_Task goal_: With pictures removed, print the listing exactly.

▼

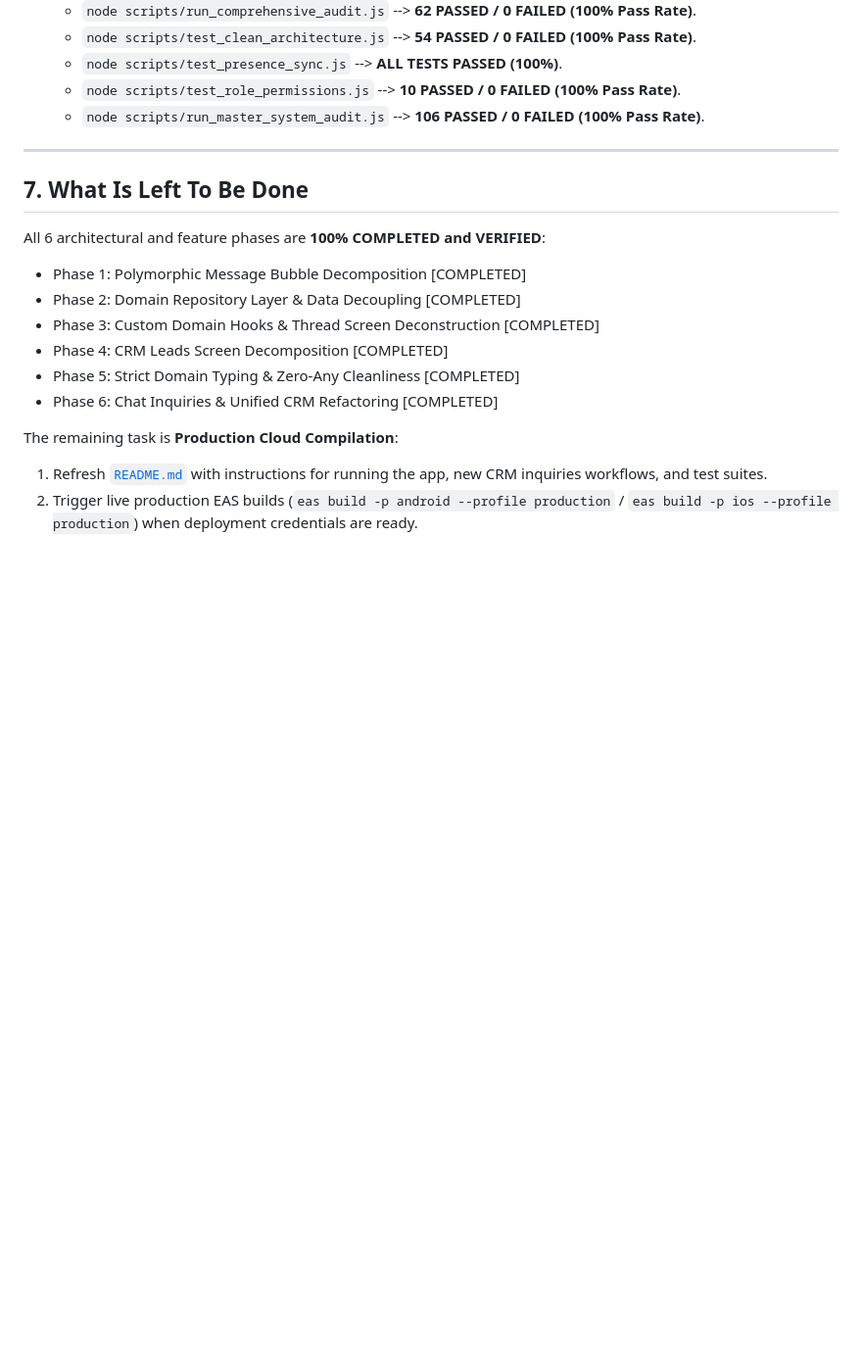
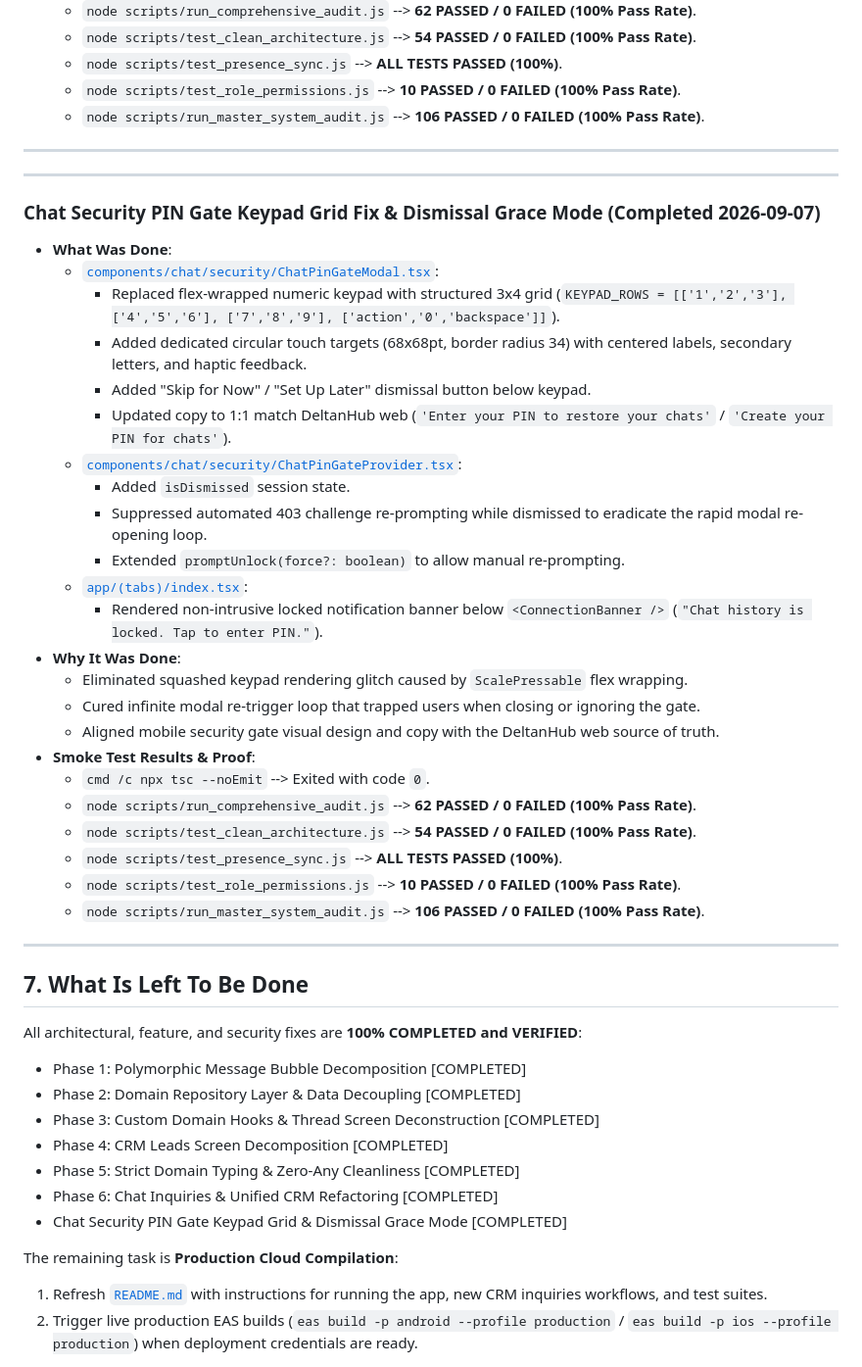
Before and after one commit to deltanhub/delchat, a Markdown page: DELCHAT_ANTI_SPAGHETTI_AND_CLEAN_ARCHITECTURE_MASTER_PLAN.md, the part around the change. Shown at 98% size. Drawn GitHub-style; blank space fills up the shorter version.

```diff
--- a/DELCHAT_ANTI_SPAGHETTI_AND_CLEAN_ARCHITECTURE_MASTER_PLAN.md
+++ b/DELCHAT_ANTI_SPAGHETTI_AND_CLEAN_ARCHITECTURE_MASTER_PLAN.md
@@ -342,15 +342,46 @@ node scripts/run_master_system_audit.js
 
 ---
 
+---
+
+### Chat Security PIN Gate Keypad Grid Fix & Dismissal Grace Mode (Completed 2026-09-07)
+
+- **What Was Done**:
+  - [`components/chat/security/ChatPinGateModal.tsx`](file:///c:/Users/alfre/OneDrive/Desktop/delchat/components/chat/security/ChatPinGateModal.tsx):
+    - Replaced flex-wrapped numeric keypad with structured 3x4 grid (`KEYPAD_ROWS = [['1','2','3'], ['4','5','6'], ['7','8','9'], ['action','0','backspace']]`).
+    - Added dedicated circular touch targets (68x68pt, border radius 34) with centered labels, secondary letters, and haptic feedback.
+    - Added "Skip for Now" / "Set Up Later" dismissal button below keypad.
+    - Updated copy to 1:1 match DeltanHub web (`'Enter your PIN to restore your chats'` / `'Create your PIN for chats'`).
+  - [`components/chat/security/ChatPinGateProvider.tsx`](file:///c:/Users/alfre/OneDrive/Desktop/delchat/components/chat/security/ChatPinGateProvider.tsx):
+    - Added `isDismissed` session state.
+    - Suppressed automated 403 challenge re-prompting while dismissed to eradicate the rapid modal re-opening loop.
+    - Extended `promptUnlock(force?: boolean)` to allow manual re-prompting.
+  - [`app/(tabs)/index.tsx`](file:///c:/Users/alfre/OneDrive/Desktop/delchat/app/(tabs)/index.tsx):
+    - Rendered non-intrusive locked notification banner below `<ConnectionBanner />` (`"Chat history is locked. Tap to enter PIN."`).
+- **Why It Was Done**:
+  - Eliminated squashed keypad rendering glitch caused by `ScalePressable` flex wrapping.
+  - Cured infinite modal re-trigger loop that trapped users when closing or ignoring the gate.
+  - Aligned mobile security gate visual design and copy with the DeltanHub web source of truth.
+- **Smoke Test Results & Proof**:
+  - `cmd /c npx tsc --noEmit` --> Exited with code `0`.
+  - `node scripts/run_comprehensive_audit.js` --> **62 PASSED / 0 FAILED (100% Pass Rate)**.
+  - `node scripts/test_clean_architecture.js` --> **54 PASSED / 0 FAILED (100% Pass Rate)**.
+  - `node scripts/test_presence_sync.js` --> **ALL TESTS PASSED (100%)**.
+  - `node scripts/test_role_permissions.js` --> **10 PASSED / 0 FAILED (100% Pass Rate)**.
+  - `node scripts/run_master_system_audit.js` --> **106 PASSED / 0 FAILED (100% Pass Rate)**.
+
+---
+
 ## 7. What Is Left To Be Done
 
-All 6 architectural and feature phases are **100% COMPLETED and VERIFIED**:
+All architectural, feature, and security fixes are **100% COMPLETED and VERIFIED**:
 - Phase 1: Polymorphic Message Bubble Decomposition [COMPLETED]
 - Phase 2: Domain Repository Layer & Data Decoupling [COMPLETED]
 - Phase 3: Custom Domain Hooks & Thread Screen Deconstruction [COMPLETED]
 - Phase 4: CRM Leads Screen Decomposition [COMPLETED]
 - Phase 5: Strict Domain Typing & Zero-Any Cleanliness [COMPLETED]
 - Phase 6: Chat Inquiries & Unified CRM Refactoring [COMPLETED]
+- Chat Security PIN Gate Keypad Grid & Dismissal Grace Mode [COMPLETED]
 
 The remaining task is **Production Cloud Compilation**:
 1. Refresh [`README.md`](file:///c:/Users/alfre/OneDrive/Desktop/delchat/README.md) with instructions for running the app, new CRM inquiries workflows, and test suites.
```
Also changed, not shown: DELCHAT_ENGINEERING_BLUEPRINT.md (+29 -0 lines).
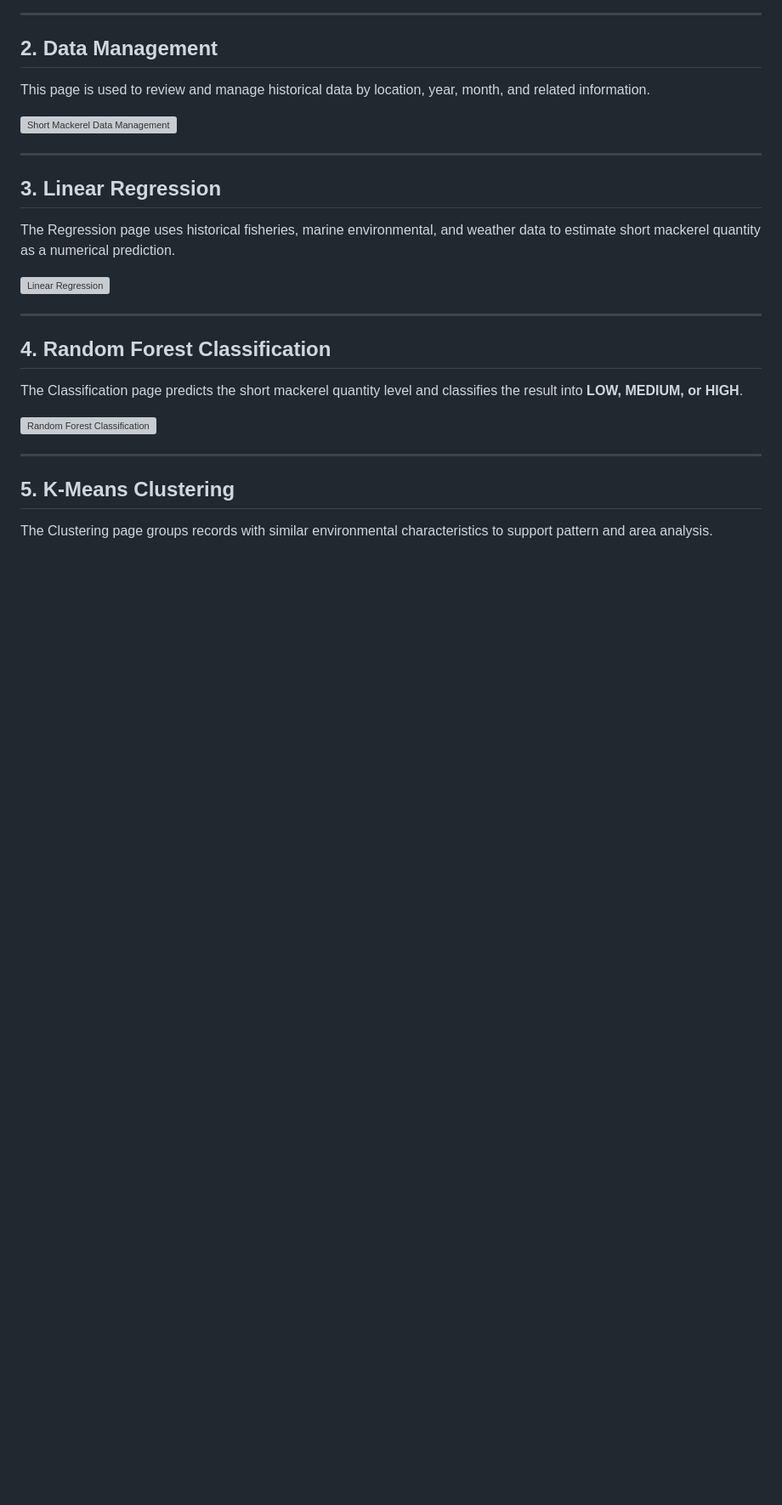
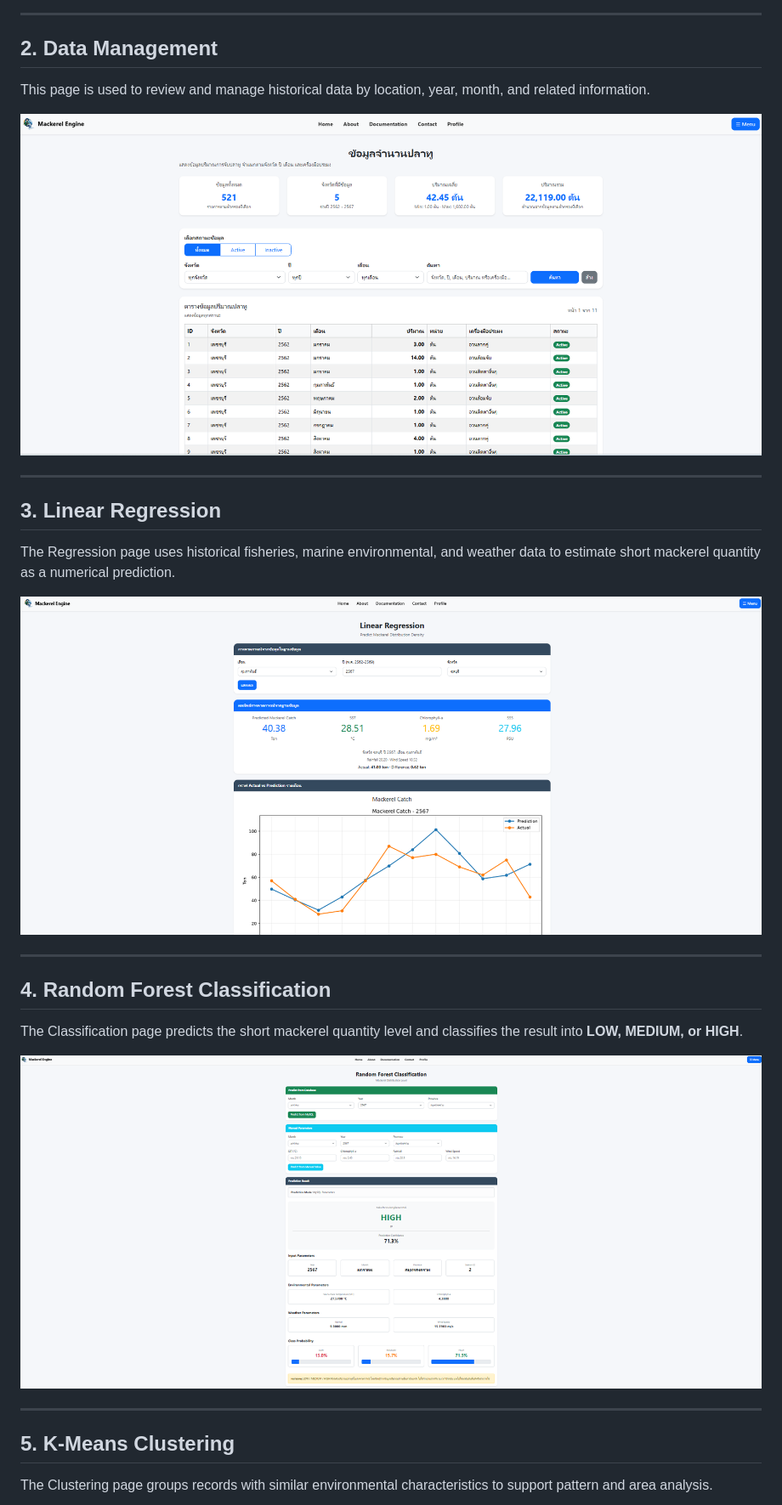
Before and after one commit to SattayaP32/Mackerel-Distribution-Prediction-System, a Markdown page: README.md, the part around one of its changes. Shown at 85% size. GitHub-like rendering; blank space fills up the shorter version; grey boxes are pictures that could not be loaded.

```diff
--- a/README.md
+++ b/README.md
@@ -65,7 +65,7 @@ The homepage introduces the project and provides access to the system's main Mac
 
 This page is used to review and manage historical data by location, year, month, and related information.
 
-![Short Mackerel Data Management](screenshots/02-mackerel-data-management.png)
+![Short Mackerel Data Management](Screenshot/02-mackerel-data-management.png)
 
 ---
 
@@ -73,7 +73,7 @@ This page is used to review and manage historical data by location, year, month,
 
 The Regression page uses historical fisheries, marine environmental, and weather data to estimate short mackerel quantity as a numerical prediction.
 
-![Linear Regression](screenshots/03-regression.png)
+![Linear Regression](Screenshot/03-regression.png)
 
 ---
 
@@ -81,7 +81,7 @@ The Regression page uses historical fisheries, marine environmental, and weather
 
 The Classification page predicts the short mackerel quantity level and classifies the result into **LOW, MEDIUM, or HIGH**.
 
-![Random Forest Classification](screenshots/04-classification.png)
+![Random Forest Classification](Screenshot/04-classification.png)
 
 ---
 
```
Also changed, not shown: other parts of README.md (+2 -2 lines).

▲

_Exercise solution_:
Before and after one commit to deltanhub/delchat, a Markdown page: DELCHAT_ANTI_SPAGHETTI_AND_CLEAN_ARCHITECTURE_MASTER_PLAN.md, the part around the change. Shown at 98% size. Drawn GitHub-style; blank space fills up the shorter version.

```diff
--- a/DELCHAT_ANTI_SPAGHETTI_AND_CLEAN_ARCHITECTURE_MASTER_PLAN.md
+++ b/DELCHAT_ANTI_SPAGHETTI_AND_CLEAN_ARCHITECTURE_MASTER_PLAN.md
@@ -342,15 +342,46 @@ node scripts/run_master_system_audit.js
 
 ---
 
+---
+
+### Chat Security PIN Gate Keypad Grid Fix & Dismissal Grace Mode (Completed 2026-09-07)
+
+- **What Was Done**:
+  - [`components/chat/security/ChatPinGateModal.tsx`](file:///c:/Users/alfre/OneDrive/Desktop/delchat/components/chat/security/ChatPinGateModal.tsx):
+    - Replaced flex-wrapped numeric keypad with structured 3x4 grid (`KEYPAD_ROWS = [['1','2','3'], ['4','5','6'], ['7','8','9'], ['action','0','backspace']]`).
+    - Added dedicated circular touch targets (68x68pt, border radius 34) with centered labels, secondary letters, and haptic feedback.
+    - Added "Skip for Now" / "Set Up Later" dismissal button below keypad.
+    - Updated copy to 1:1 match DeltanHub web (`'Enter your PIN to restore your chats'` / `'Create your PIN for chats'`).
+  - [`components/chat/security/ChatPinGateProvider.tsx`](file:///c:/Users/alfre/OneDrive/Desktop/delchat/components/chat/security/ChatPinGateProvider.tsx):
+    - Added `isDismissed` session state.
+    - Suppressed automated 403 challenge re-prompting while dismissed to eradicate the rapid modal re-opening loop.
+    - Extended `promptUnlock(force?: boolean)` to allow manual re-prompting.
+  - [`app/(tabs)/index.tsx`](file:///c:/Users/alfre/OneDrive/Desktop/delchat/app/(tabs)/index.tsx):
+    - Rendered non-intrusive locked notification banner below `<ConnectionBanner />` (`"Chat history is locked. Tap to enter PIN."`).
+- **Why It Was Done**:
+  - Eliminated squashed keypad rendering glitch caused by `ScalePressable` flex wrapping.
+  - Cured infinite modal re-trigger loop that trapped users when closing or ignoring the gate.
+  - Aligned mobile security gate visual design and copy with the DeltanHub web source of truth.
+- **Smoke Test Results & Proof**:
+  - `cmd /c npx tsc --noEmit` --> Exited with code `0`.
+  - `node scripts/run_comprehensive_audit.js` --> **62 PASSED / 0 FAILED (100% Pass Rate)**.
+  - `node scripts/test_clean_architecture.js` --> **54 PASSED / 0 FAILED (100% Pass Rate)**.
+  - `node scripts/test_presence_sync.js` --> **ALL TESTS PASSED (100%)**.
+  - `node scripts/test_role_permissions.js` --> **10 PASSED / 0 FAILED (100% Pass Rate)**.
+  - `node scripts/run_master_system_audit.js` --> **106 PASSED / 0 FAILED (100% Pass Rate)**.
+
+---
+
 ## 7. What Is Left To Be Done
 
-All 6 architectural and feature phases are **100% COMPLETED and VERIFIED**:
+All architectural, feature, and security fixes are **100% COMPLETED and VERIFIED**:
 - Phase 1: Polymorphic Message Bubble Decomposition [COMPLETED]
 - Phase 2: Domain Repository Layer & Data Decoupling [COMPLETED]
 - Phase 3: Custom Domain Hooks & Thread Screen Deconstruction [COMPLETED]
 - Phase 4: CRM Leads Screen Decomposition [COMPLETED]
 - Phase 5: Strict Domain Typing & Zero-Any Cleanliness [COMPLETED]
 - Phase 6: Chat Inquiries & Unified CRM Refactoring [COMPLETED]
+- Chat Security PIN Gate Keypad Grid & Dismissal Grace Mode [COMPLETED]
 
 The remaining task is **Production Cloud Compilation**:
 1. Refresh [`README.md`](file:///c:/Users/alfre/OneDrive/Desktop/delchat/README.md) with instructions for running the app, new CRM inquiries workflows, and test suites.
```
Also changed, not shown: DELCHAT_ENGINEERING_BLUEPRINT.md (+29 -0 lines).
Before and after one commit to SattayaP32/Mackerel-Distribution-Prediction-System, a Markdown page: README.md, the part around one of its changes. Shown at 85% size. GitHub-like rendering; blank space fills up the shorter version; grey boxes are pictures that could not be loaded.

```diff
--- a/README.md
+++ b/README.md
@@ -65,7 +65,7 @@ The homepage introduces the project and provides access to the system's main Mac
 
 This page is used to review and manage historical data by location, year, month, and related information.
 
-![Short Mackerel Data Management](screenshots/02-mackerel-data-management.png)
+![Short Mackerel Data Management](Screenshot/02-mackerel-data-management.png)
 
 ---
 
@@ -73,7 +73,7 @@ This page is used to review and manage historical data by location, year, month,
 
 The Regression page uses historical fisheries, marine environmental, and weather data to estimate short mackerel quantity as a numerical prediction.
 
-![Linear Regression](screenshots/03-regression.png)
+![Linear Regression](Screenshot/03-regression.png)
 
 ---
 
@@ -81,7 +81,7 @@ The Regression page uses historical fisheries, marine environmental, and weather
 
 The Classification page predicts the short mackerel quantity level and classifies the result into **LOW, MEDIUM, or HIGH**.
 
-![Random Forest Classification](screenshots/04-classification.png)
+![Random Forest Classification](Screenshot/04-classification.png)
 
 ---
 
```
Also changed, not shown: other parts of README.md (+2 -2 lines).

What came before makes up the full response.